Content revision data
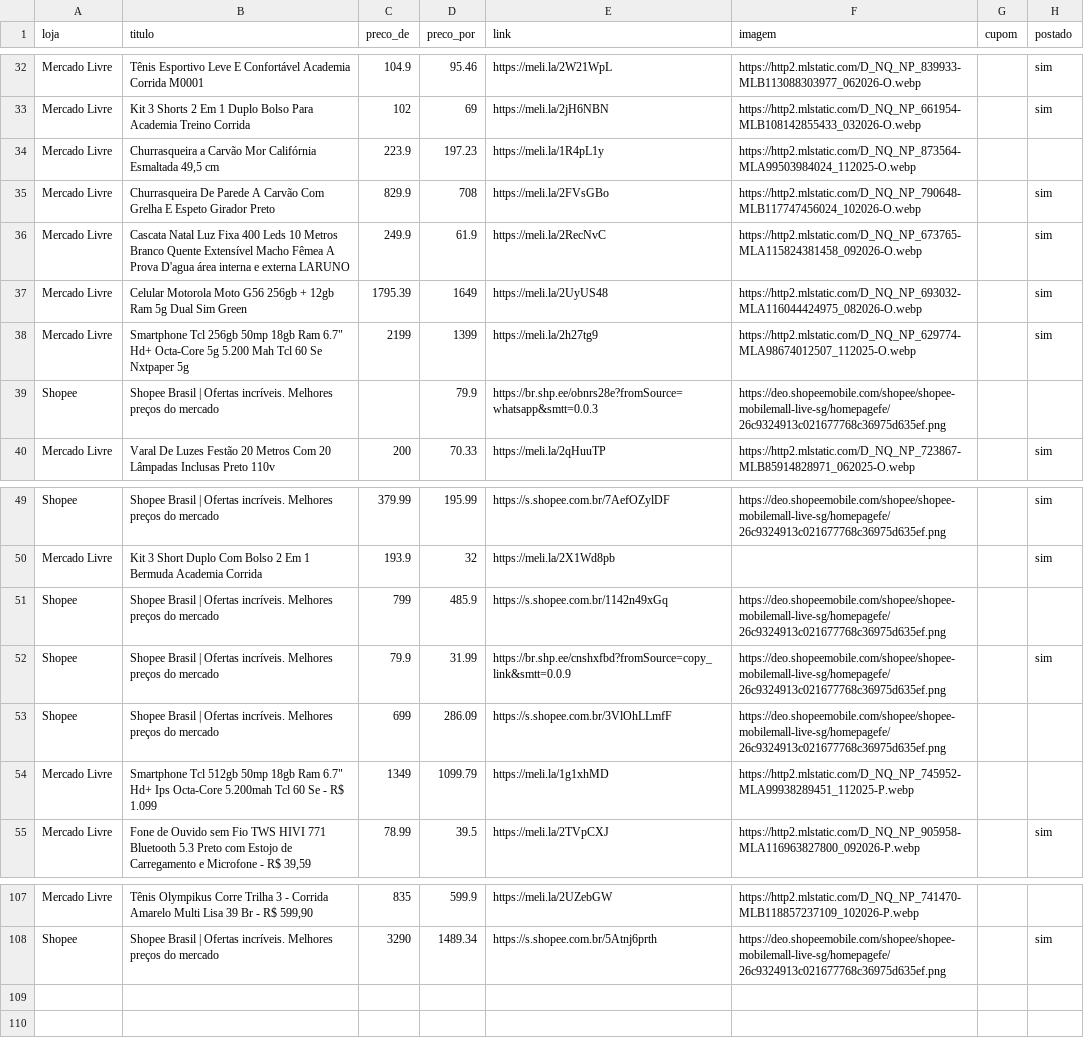
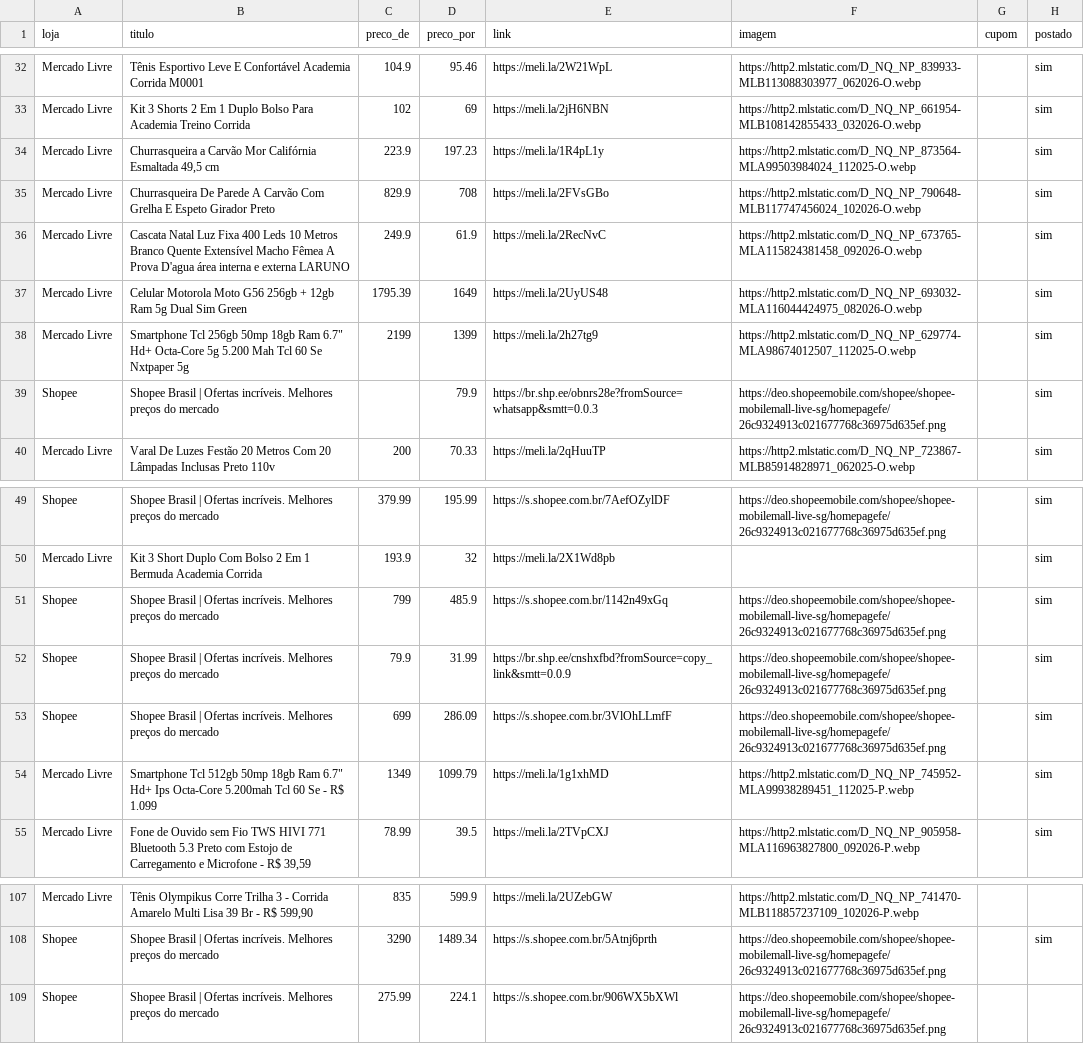
Before and after one commit to sidneifs/promo, a CSV file: produtos.csv, drawn as a sheet; only a part is shown, gaps mark what is left out.

Commit message:
atualiza produtos 2026-11-04 22:40

```diff
--- a/produtos.csv
+++ b/produtos.csv
@@ -33,3 +33,3 @@ Mercado Livre,Tênis Esportivo Leve E Confortável Academia Corrida M0001,104.9,
 Mercado Livre,Kit 3 Shorts 2 Em 1 Duplo Bolso Para Academia Treino Corrida,102,69,https://meli.la/2jH6NBN,https://http2.mlstatic.com/D_NQ_NP_661954-MLB108142855433_032026-O.webp,,sim
-Mercado Livre,"Churrasqueira a Carvão Mor Califórnia Esmaltada 49,5 cm",223.9,197.23,https://meli.la/1R4pL1y,https://http2.mlstatic.com/D_NQ_NP_873564-MLA99503984024_112025-O.webp,,
+Mercado Livre,"Churrasqueira a Carvão Mor Califórnia Esmaltada 49,5 cm",223.9,197.23,https://meli.la/1R4pL1y,https://http2.mlstatic.com/D_NQ_NP_873564-MLA99503984024_112025-O.webp,,sim
 Mercado Livre,Churrasqueira De Parede A Carvão Com Grelha E Espeto Girador Preto,829.9,708,https://meli.la/2FVsGBo,https://http2.mlstatic.com/D_NQ_NP_790648-MLB117747456024_102026-O.webp,,sim
@@ -38,3 +38,3 @@ Mercado Livre,Celular Motorola Moto G56 256gb + 12gb Ram 5g Dual Sim Green,1795.
 Mercado Livre,"Smartphone Tcl 256gb 50mp 18gb Ram 6.7"" Hd+ Octa-Core 5g 5.200 Mah Tcl 60 Se Nxtpaper 5g",2199,1399,https://meli.la/2h27tg9,https://http2.mlstatic.com/D_NQ_NP_629774-MLA98674012507_112025-O.webp,,sim
-Shopee,Shopee Brasil | Ofertas incríveis. Melhores preços do mercado,,79.9,https://br.shp.ee/obnrs28e?fromSource=whatsapp&smtt=0.0.3,https://deo.shopeemobile.com/shopee/shopee-mobilemall-live-sg/homepagefe/26c9324913c021677768c36975d635ef.png,,
+Shopee,Shopee Brasil | Ofertas incríveis. Melhores preços do mercado,,79.9,https://br.shp.ee/obnrs28e?fromSource=whatsapp&smtt=0.0.3,https://deo.shopeemobile.com/shopee/shopee-mobilemall-live-sg/homepagefe/26c9324913c021677768c36975d635ef.png,,sim
 Mercado Livre,Varal De Luzes Festão 20 Metros Com 20 Lâmpadas Inclusas Preto 110v,200,70.33,https://meli.la/2qHuuTP,https://http2.mlstatic.com/D_NQ_NP_723867-MLB85914828971_062025-O.webp,,sim
@@ -50,6 +50,6 @@ Shopee,Shopee Brasil | Ofertas incríveis. Melhores preços do mercado,379.99,19
 Mercado Livre,Kit 3 Short Duplo Com Bolso 2 Em 1 Bermuda Academia Corrida,193.9,32,https://meli.la/2X1Wd8pb,,,sim
-Shopee,Shopee Brasil | Ofertas incríveis. Melhores preços do mercado,799,485.9,https://s.shopee.com.br/1142n49xGq,https://deo.shopeemobile.com/shopee/shopee-mobilemall-live-sg/homepagefe/26c9324913c021677768c36975d635ef.png,,
+Shopee,Shopee Brasil | Ofertas incríveis. Melhores preços do mercado,799,485.9,https://s.shopee.com.br/1142n49xGq,https://deo.shopeemobile.com/shopee/shopee-mobilemall-live-sg/homepagefe/26c9324913c021677768c36975d635ef.png,,sim
 Shopee,Shopee Brasil | Ofertas incríveis. Melhores preços do mercado,79.9,31.99,https://br.shp.ee/cnshxfbd?fromSource=copy_link&smtt=0.0.9,https://deo.shopeemobile.com/shopee/shopee-mobilemall-live-sg/homepagefe/26c9324913c021677768c36975d635ef.png,,sim
-Shopee,Shopee Brasil | Ofertas incríveis. Melhores preços do mercado,699,286.09,https://s.shopee.com.br/3VlOhLLmfF,https://deo.shopeemobile.com/shopee/shopee-mobilemall-live-sg/homepagefe/26c9324913c021677768c36975d635ef.png,,
-Mercado Livre,"Smartphone Tcl 512gb 50mp 18gb Ram 6.7"" Hd+ Ips Octa-Core 5.200mah Tcl 60 Se - R$ 1.099",1349,1099.79,https://meli.la/1g1xhMD,https://http2.mlstatic.com/D_NQ_NP_745952-MLA99938289451_112025-P.webp,,
+Shopee,Shopee Brasil | Ofertas incríveis. Melhores preços do mercado,699,286.09,https://s.shopee.com.br/3VlOhLLmfF,https://deo.shopeemobile.com/shopee/shopee-mobilemall-live-sg/homepagefe/26c9324913c021677768c36975d635ef.png,,sim
+Mercado Livre,"Smartphone Tcl 512gb 50mp 18gb Ram 6.7"" Hd+ Ips Octa-Core 5.200mah Tcl 60 Se - R$ 1.099",1349,1099.79,https://meli.la/1g1xhMD,https://http2.mlstatic.com/D_NQ_NP_745952-MLA99938289451_112025-P.webp,,sim
 Mercado Livre,"Fone de Ouvido sem Fio TWS HIVI 771 Bluetooth 5.3 Preto com Estojo de Carregamento e Microfone - R$ 39,59",78.99,39.5,https://meli.la/2TVpCXJ,https://http2.mlstatic.com/D_NQ_NP_905958-MLA116963827800_092026-P.webp,,sim
@@ -108 +108,2 @@ Mercado Livre,"Tênis Olympikus Corre Trilha 3 -  Corrida Amarelo Multi Lisa 39
 Shopee,Shopee Brasil | Ofertas incríveis. Melhores preços do mercado,3290,1489.34,https://s.shopee.com.br/5Atnj6prth,https://deo.shopeemobile.com/shopee/shopee-mobilemall-live-sg/homepagefe/26c9324913c021677768c36975d635ef.png,,sim
+Shopee,Shopee Brasil | Ofertas incríveis. Melhores preços do mercado,275.99,224.1,https://s.shopee.com.br/906WX5bXWl,https://deo.shopeemobile.com/shopee/shopee-mobilemall-live-sg/homepagefe/26c9324913c021677768c36975d635ef.png,,
```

_EXERCISE DESCRIPTION:_ Only the number should be given: how many lines in the data contain the string "Esmaltada".

_WRITTEN REPLY:_ 2